-- Opening Marker --

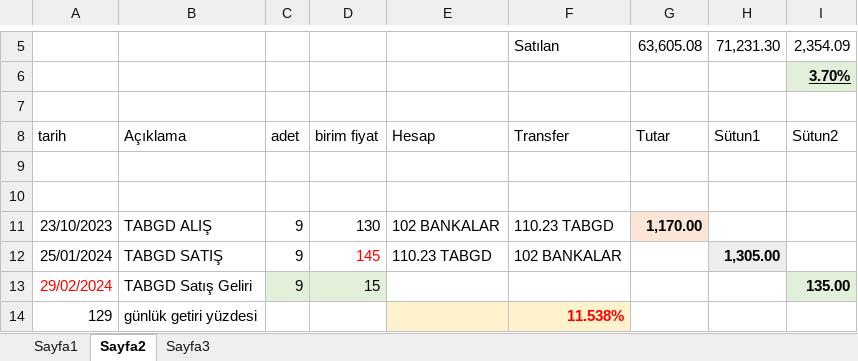
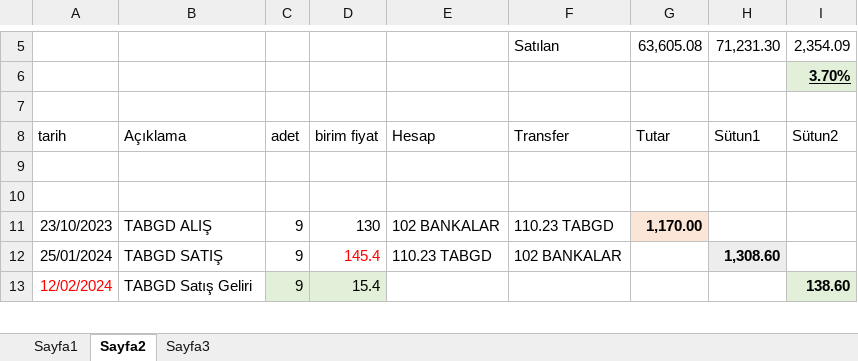
Before and after one commit to roboturx/tdy, an Excel workbook: 05-24-YTRM.xlsx, sheet Sayfa2, drawn as a sheet; only a part is shown, gaps mark what is left out; values as stored, in another font and other column widths than the file's, no borders; table styles not drawn; removed rows and columns are numbered as before the commit, all else as after; the diff covers the shown part only; the diff names each change by its address in the sheet, - before the commit and + after, or states it on an @@ line.

```diff
--- a/05-24-YTRM.xlsx (sheet Sayfa2)
+++ b/05-24-YTRM.xlsx (sheet Sayfa2)
-D12: 145
+D12: 145.4
-H12: 1,305.00
+H12: 1,308.60
-A13: 29/02/2024
+A13: 12/02/2024
-D13: 15
+D13: 15.4
-I13: 135.00
+I13: 138.60
-row 14: 129 | günlük getiri yüzdesi |  |  |  | 11.538%
```
Also changed, not shown: 25 added rows, 19 removed rows and 19 edited cells elsewhere in this sheet, formulas that keep their value, 04-24-Gnlkx.xlsx, 2 other files.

-- Closing Marker --

Only the text of the records above is to be reproduced, exactly as given; the pictures are dropped.

Before and after one commit to roboturx/tdy, an Excel workbook: 05-24-YTRM.xlsx, sheet Sayfa2, drawn as a sheet; only a part is shown, gaps mark what is left out; values as stored, in another font and other column widths than the file's, no borders; table styles not drawn; removed rows and columns are numbered as before the commit, all else as after; the diff covers the shown part only; the diff names each change by its address in the sheet, - before the commit and + after, or states it on an @@ line.

```diff
--- a/05-24-YTRM.xlsx (sheet Sayfa2)
+++ b/05-24-YTRM.xlsx (sheet Sayfa2)
-D12: 145
+D12: 145.4
-H12: 1,305.00
+H12: 1,308.60
-A13: 29/02/2024
+A13: 12/02/2024
-D13: 15
+D13: 15.4
-I13: 135.00
+I13: 138.60
-row 14: 129 | günlük getiri yüzdesi |  |  |  | 11.538%
```
Also changed, not shown: 25 added rows, 19 removed rows and 19 edited cells elsewhere in this sheet, formulas that keep their value, 04-24-Gnlkx.xlsx, 2 other files.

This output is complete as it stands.